Wall Street Sheds on Coronavirus Cases Surge, Delay in Stimulus
US stocks tumbled on Monday in thin trade, with the S&P 500 posting its biggest daily decline in four weeks, as soaring coronavirus cases and uncertainty about a fiscal relief bill in Washington dimmed the outlook for the U.S. economic recovery.
The United States, Russia and France set daily records for coronavirus infections. The number of hospitalized Americans with COVID-19 jumped to a two-month high.
Travel-related stocks, vulnerable to COVID-19 related curbs, fell sharply. The S&P 1500 airlines index fell about 5.6% while cruise line operators Carnival Corp fell 8.66% and Royal Caribbean Cruises Ltd slid 9.65%, the biggest decliner among S&P500 companies.
“Fears about COVID-19 resurgence and the continued failure to reach a fiscal policy package between Republicans and Democrats has investors unnerved,” said Michael Arone, chief investment strategist at State Street Global Advisors in Boston.
“Those are the two biggest drivers of today’s decline.”
The energy index tracked a more than 3% fall in oil prices, falling 3.47%. The economically sensitive industrials and financials also posted steep declines among S&P sectors.
The big price moves came as trading volume was less than the daily October average.
“From our clients’ perspective, the uncertainty is causing them to stay on the sidelines. So you’re seeing a lack of buyers, generally speaking,” said King Lip, chief strategist at Baker Avenue Asset Management in San Francisco.
U.S. House of Representatives Speaker Nancy Pelosi spoke with Treasury Secretary Steven Mnuchin about COVID-19 relief legislation. She remains optimistic an agreement can be reached before the election, a Pelosi spokesman said.
Wall Street’s fear gauge hit its highest in more than seven weeks as uncertainty grew over the Nov. 3 election.

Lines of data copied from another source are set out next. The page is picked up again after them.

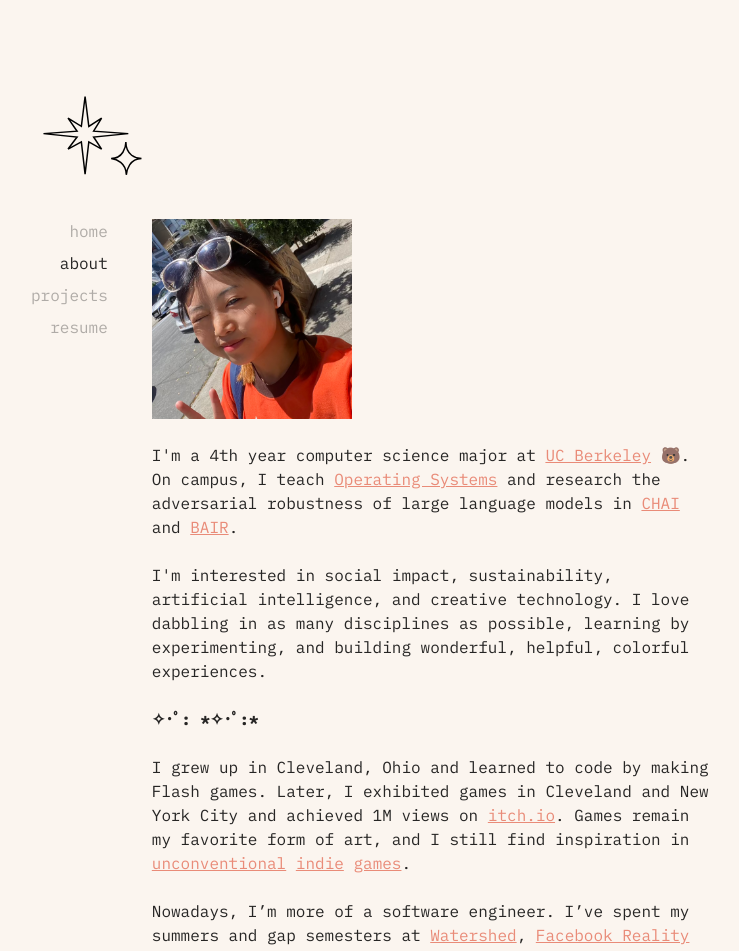
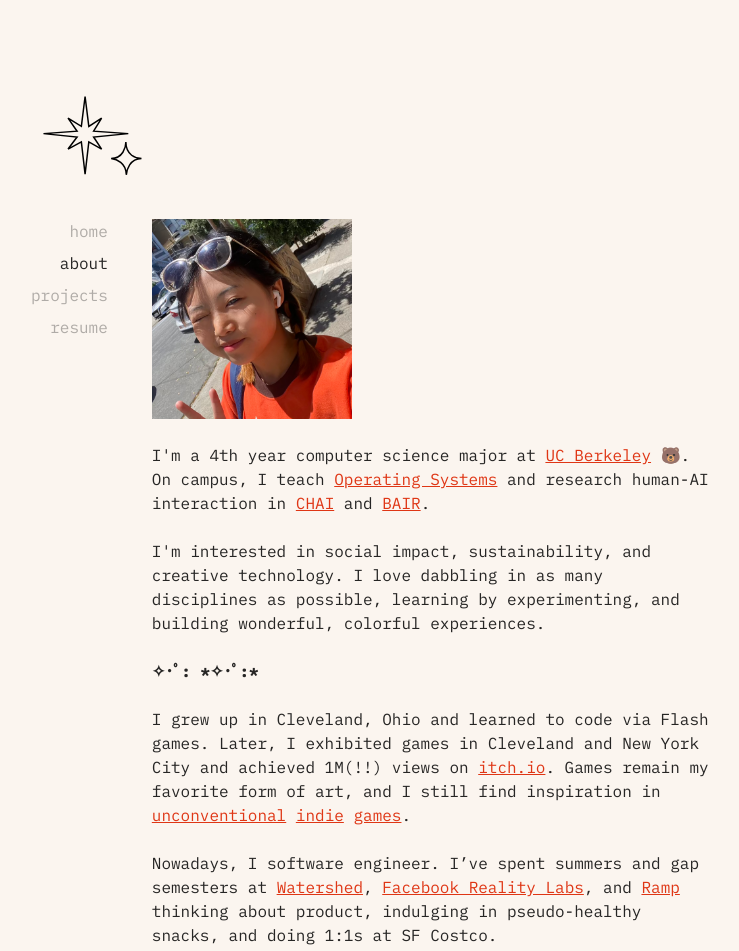
Before and after one commit to cnnmon/tiffanywang, a Next.js app: page /about in a window 1280 px wide. Shown: the top 951 px of the page, without its empty margins (253-992 px from the left). Built offline with nearby package versions, Linux system fonts and the light colour scheme.

Commit message:
improve about + add new proj

```diff
--- a/pages/about.jsx
+++ b/pages/about.jsx
@@ -8,17 +8,17 @@ function About() {
       <p>
         <img src="/images/me.png" className="w-[200px]" />
         <br />
-        I'm a 4th year computer science major at <a href="https://www.berkeley.edu/" target="_blank" className="link">UC Berkeley</a> 🐻. On campus, I teach <a href="https://cs162.org/" target="_blank" className="link">Operating Systems</a> and research the adversarial robustness of large language models in <a href="https://humancompatible.ai/" target="_blank" className="link">CHAI</a> and <a href="https://bair.berkeley.edu/" target="_blank" className="link">BAIR</a>.
+        I'm a 4th year computer science major at <a href="https://www.berkeley.edu/" target="_blank" className="link">UC Berkeley</a> 🐻. On campus, I teach <a href="https://cs162.org/" target="_blank" className="link">Operating Systems</a> and research human-AI interaction in <a href="https://humancompatible.ai/" target="_blank" className="link">CHAI</a> and <a href="https://bair.berkeley.edu/" target="_blank" className="link">BAIR</a>.
         <br /><br />
-        I'm interested in social impact, sustainability, artificial intelligence, and creative technology. I love dabbling in as many disciplines as possible, learning by experimenting, and building wonderful, helpful, colorful experiences.
+        I'm interested in social impact, sustainability, and creative technology. I love dabbling in as many disciplines as possible, learning by experimenting, and building wonderful, colorful experiences.
       </p>
       <p>
         <br />
         <b>✧･ﾟ: *✧･ﾟ:*</b>
         <br /><br />
-        I grew up in Cleveland, Ohio and learned to code by making Flash games. Later, I exhibited games in Cleveland and New York City and achieved 1M views on <a href="https://cnnmon.itch.io/" target="_blank" className="link">itch.io</a>. Games remain my favorite form of art, and I still find inspiration in <a href="https://store.steampowered.com/app/206440/To_the_Moon/" target="_blank" className="link">unconventional</a> <a href="https://www.omori-game.com/en" target="_blank" className="link">indie</a> <a href="https://ldjam.com/" target="_blank" className="link">games</a>.
+        I grew up in Cleveland, Ohio and learned to code via Flash games. Later, I exhibited games in Cleveland and New York City and achieved 1M(!!) views on <a href="https://cnnmon.itch.io/" target="_blank" className="link">itch.io</a>. Games remain my favorite form of art, and I still find inspiration in <a href="https://store.steampowered.com/app/206440/To_the_Moon/" target="_blank" className="link">unconventional</a> <a href="https://www.omori-game.com/en" target="_blank" className="link">indie</a> <a href="https://ldjam.com/" target="_blank" className="link">games</a>.
         <br /><br />
-        Nowadays, I’m more of a software engineer. I’ve spent my summers and gap semesters at <a href="https://watershed.com/" target="_blank" className="link">Watershed</a>, <a href="https://about.meta.com/realitylabs/" target="_blank" className="link">Facebook Reality Labs</a>, and <a href="https://ramp.com/" target="_blank" className="link">Ramp</a> thinking about product, indulging in pseudo-healthy snacks, and doing 1:1s at SF Costco.
+        Nowadays, I software engineer. I’ve spent summers and gap semesters at <a href="https://watershed.com/" target="_blank" className="link">Watershed</a>, <a href="https://about.meta.com/realitylabs/" target="_blank" className="link">Facebook Reality Labs</a>, and <a href="https://ramp.com/" target="_blank" className="link">Ramp</a> thinking about product, indulging in pseudo-healthy snacks, and doing 1:1s at SF Costco.
         <br /><br />
         Elsewhere in college, I’ve:
       </p>
--- a/styles/globals.css
+++ b/styles/globals.css
@@ -51,7 +51,7 @@ h1 {
 .link {
   text-decoration: underline;
   cursor: pointer;
-  color: #e98b78;
+  color: #df3615;
 }
 
 .link:hover {
```
Also changed, not shown: projects.json (+8 -0 lines), 2 other files (tests, documents, lock files or other folders).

Some 60 million Americans have voted in a record-breaking early turnout as Trump and Democratic challenger Joe Biden entered their final week of campaigning.
The week marks one of the busiest of the third-quarter earnings season that will see results from mega-cap U.S. tech firms including Apple Inc, Amazon.com Inc, Google-parent Alphabet Inc and Facebook Inc.
The tech sector is among the only three sectors apart from healthcare and consumer staples expected to post an increase in profit from a year earlier.
Of the 139 companies in the S&P 500 that have reported earnings so far, 83.5% have beaten Wall Street expectations, according to Refinitiv data.
The Dow Jones Industrial Average fell 650.19 points, or 2.29%, to 27,685.38. The S&P 500 lost 64.42 points, or 1.86%, to 3,400.97 and the Nasdaq Composite dropped 189.35 points, or 1.64%, to 11,358.94.
Volume on U.S. exchanges was 8.72 billion shares, lower than the 20-day average of 8.9 billion shares.
Software company Oracle Corp fell 4.02% after German rival SAP abandoned medium-term profitability targets and warned of a longer-than-expected recovery time from the pandemic hit.
Hasbro Inc tumbled 9.35% as quarterly adjusted revenue fell due to coronavirus-led delays in production of movies and TV shows.
Companies deemed stay-at-home winners including Amazon.com Inc, Zoom Video Communications Inc and video game companies Activision Blizzard Inc and Take-Two Interactive Software Inc rose, bucking the downtrend.
Declining issues outnumbered advancing ones on the NYSE by a 6.23-to-1 ratio; on Nasdaq, a 4.52-to-1 ratio favored decliners.
The S&P 500 posted four new 52-week highs and two new lows; the Nasdaq Composite recorded 28 new highs and 52 new lows.